◆ Instructions to follow
Before copying the entries, remove the pictures; everything else stays exactly as it is.

◆ Material for this task
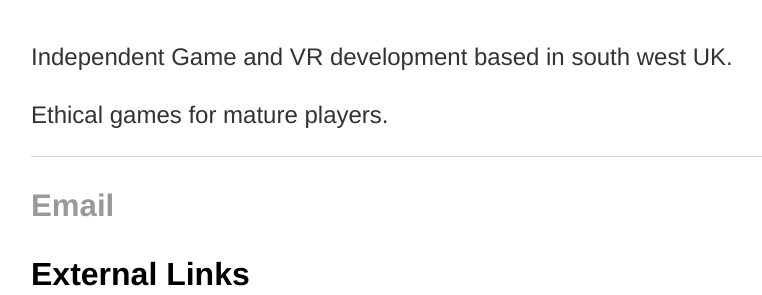
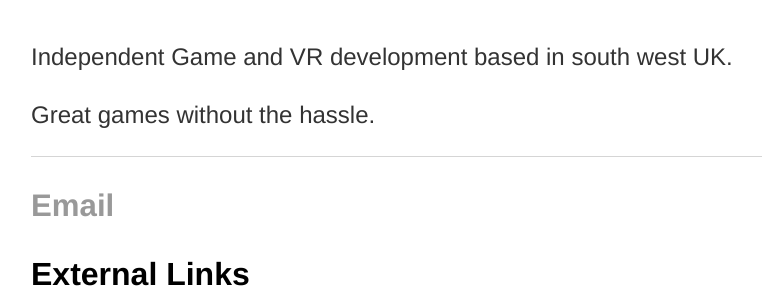
Before and after one commit to vrgamestudio/vrgamestudio.github.io, a Jekyll site: the page built from about/index.html, in a window 1280 px wide. Shown: the part 163-458 px from the top of the page, without its empty margins (161-923 px from the left). Built offline with Jekyll 4.4.1, drawn with Linux system fonts in a browser that asks for light colours.

Commit message:
Update index.html

```diff
--- a/about/index.html
+++ b/about/index.html
@@ -9,7 +9,7 @@ title: VR Game Studio About
   	Independent Game and VR development based in south west UK.
   </p>
   <p>
-  	Ethical games for mature players.
+  	Great games without the hassle.
   </p>
 
 </div>
```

◆ Task output
Before and after one commit to vrgamestudio/vrgamestudio.github.io, a Jekyll site: the page built from about/index.html, in a window 1280 px wide. Shown: the part 163-458 px from the top of the page, without its empty margins (161-923 px from the left). Built offline with Jekyll 4.4.1, drawn with Linux system fonts in a browser that asks for light colours.

Commit message:
Update index.html

```diff
--- a/about/index.html
+++ b/about/index.html
@@ -9,7 +9,7 @@ title: VR Game Studio About
   	Independent Game and VR development based in south west UK.
   </p>
   <p>
-  	Ethical games for mature players.
+  	Great games without the hassle.
   </p>
 
 </div>
```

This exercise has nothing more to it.